Read the following excerpt from Judges 6:

Then Gideon built an altar there to the LORD and called it, The LORD Is Peace. To this day it still stands at Ophrah, which belongs to the Abiezrites. That night the LORD said to him, “Take your father’s bull, and the second bull seven years old, and pull down the altar of Baal that your father has, and cut down the Asherah that is beside it and build an altar to the LORD your God on the top of the stronghold here, with stones laid in due order. Then take the second bull and offer it as a burnt offering with the wood of the Asherah that you shall cut down.” So Gideon took ten men of his servants and did as the LORD had told him. But because he was too afraid of his family and the men of the town to do it by day, he did it by night. When the men of the town rose early in the morning, behold, the altar of Baal was broken down, and the Asherah beside it was cut down, and the second bull was offered on the altar that had been built. And they said to one another, “Who has done this thing?” And after they had searched and inquired, they said, “Gideon the son of Joash has done this thing.” Then the men of the town said to Joash, “Bring out your son, that he may die, for he has broken down the altar of Baal and cut down the Asherah beside it.” But Joash said to all who stood against him, “Will you contend for Baal? Or will you save him? Whoever contends for him shall be put to death by morning. If he is a god, let him contend for himself, because his altar has been broken down.” Therefore on that day Gideon was called Jerubbaal, that is to say, “Let Baal contend against him,” because he broke down his altar.
(Judges 6:24-32)

Men, please meditate upon this today. We have all kinds of fears, but that does not mean we lack faith or courage. It is what we do in the face of our fears that shows our faith and courage. Take a page today out of the life of Gideon. Face the fears; confront them in faith. Remember God is with you supporting you just like He was with Gideon.

His Knees Knocked Against Each Other

Then the king’s countenance changed, and his thoughts troubled him, so that the joints of his hips were loosened and his knees knocked against each other (Daniel 5:6).

My daughter, Jess, scared me to death the other night. I haven’t been scared like that in awhile. One of my kids always tries to scare me, but it never works. This time, Jess was crouching in the hallway, and just at the right time when I turned the corner she pounced at me. I really think I lost five years of my life. She really got me good. Of course, like a good father, I am plotting my revenge (bwah ha ha ha).

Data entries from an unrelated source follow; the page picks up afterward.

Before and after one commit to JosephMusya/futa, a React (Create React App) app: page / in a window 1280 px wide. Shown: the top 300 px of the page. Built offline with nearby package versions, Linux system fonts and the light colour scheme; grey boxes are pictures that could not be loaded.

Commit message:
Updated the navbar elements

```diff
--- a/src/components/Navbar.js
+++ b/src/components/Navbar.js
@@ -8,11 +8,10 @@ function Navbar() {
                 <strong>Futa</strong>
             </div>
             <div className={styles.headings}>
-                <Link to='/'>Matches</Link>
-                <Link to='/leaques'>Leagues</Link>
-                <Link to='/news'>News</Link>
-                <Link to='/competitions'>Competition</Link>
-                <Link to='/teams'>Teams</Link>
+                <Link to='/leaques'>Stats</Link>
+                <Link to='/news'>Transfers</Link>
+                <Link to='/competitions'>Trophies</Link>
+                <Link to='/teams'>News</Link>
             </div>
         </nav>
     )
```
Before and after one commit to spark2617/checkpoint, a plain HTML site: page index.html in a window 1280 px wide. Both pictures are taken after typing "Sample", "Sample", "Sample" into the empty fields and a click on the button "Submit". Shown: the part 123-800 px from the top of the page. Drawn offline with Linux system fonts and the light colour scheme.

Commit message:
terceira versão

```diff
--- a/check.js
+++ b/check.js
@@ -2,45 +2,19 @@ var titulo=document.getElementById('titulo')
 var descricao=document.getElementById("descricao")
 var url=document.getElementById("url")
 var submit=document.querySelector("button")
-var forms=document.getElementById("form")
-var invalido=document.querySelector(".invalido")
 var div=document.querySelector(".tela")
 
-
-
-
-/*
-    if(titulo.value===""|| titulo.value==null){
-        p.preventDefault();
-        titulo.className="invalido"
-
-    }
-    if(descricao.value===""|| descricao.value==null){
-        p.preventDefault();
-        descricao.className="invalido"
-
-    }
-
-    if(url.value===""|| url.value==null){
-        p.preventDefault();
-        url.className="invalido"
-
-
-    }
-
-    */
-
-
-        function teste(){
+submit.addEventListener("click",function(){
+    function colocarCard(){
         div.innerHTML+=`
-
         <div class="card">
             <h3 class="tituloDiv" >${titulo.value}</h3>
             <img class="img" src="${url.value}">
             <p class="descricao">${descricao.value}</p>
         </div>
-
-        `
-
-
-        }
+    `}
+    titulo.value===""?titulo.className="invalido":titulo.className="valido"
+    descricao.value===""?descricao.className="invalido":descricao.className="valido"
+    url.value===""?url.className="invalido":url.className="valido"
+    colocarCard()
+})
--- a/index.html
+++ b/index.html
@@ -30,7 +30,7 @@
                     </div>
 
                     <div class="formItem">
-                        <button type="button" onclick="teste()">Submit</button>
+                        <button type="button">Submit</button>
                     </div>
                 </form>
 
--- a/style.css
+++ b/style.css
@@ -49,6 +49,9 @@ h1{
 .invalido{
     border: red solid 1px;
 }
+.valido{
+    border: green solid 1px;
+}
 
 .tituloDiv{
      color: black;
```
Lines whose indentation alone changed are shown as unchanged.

His Knees Knocked Against Each Other

For some reason, I thought of the above passage in Daniel where King Belshazzar sees a vision of a hand writing a message on the wall. It scared him to death. The Bible says he was so scared that his joints loosened and his knees knocked together. That’s pretty scared!

Being afraid or scared can be a good thing. It can be a useful motivation to lead us to God. “The fear of the Lord is the beginning of knowledge” (Proverbs 1:7), and the “beginning of wisdom” (Proverbs 9:10).

Fear can also be absolutely pointless. For King Belshazzar, this fear did him no good, because he did not have a humble heart toward God (Daniel 5:22). Someone can sit and hear a sermon about the Judgment Day and be scared, but then go home and go right back to his ways without change. Its like a doctor telling us that if we don’t change our dietary habits we will have a heart attack, and we get scared. We then proceed to the nearest burger joint and pig out. What good did the fear do for us?

So, what describes us? What do we do with that fear? When we realize our life is fleeting, how do we respond? As we consider the holiness and awesome nature of Almighty God, and our position before Him, what do we do with that awe and reverence?

Do not be wise in your own eyes; fear the LORD and turn away from evil. It will be healing to your body and refreshment to your bones (Proverbs 3:7-8).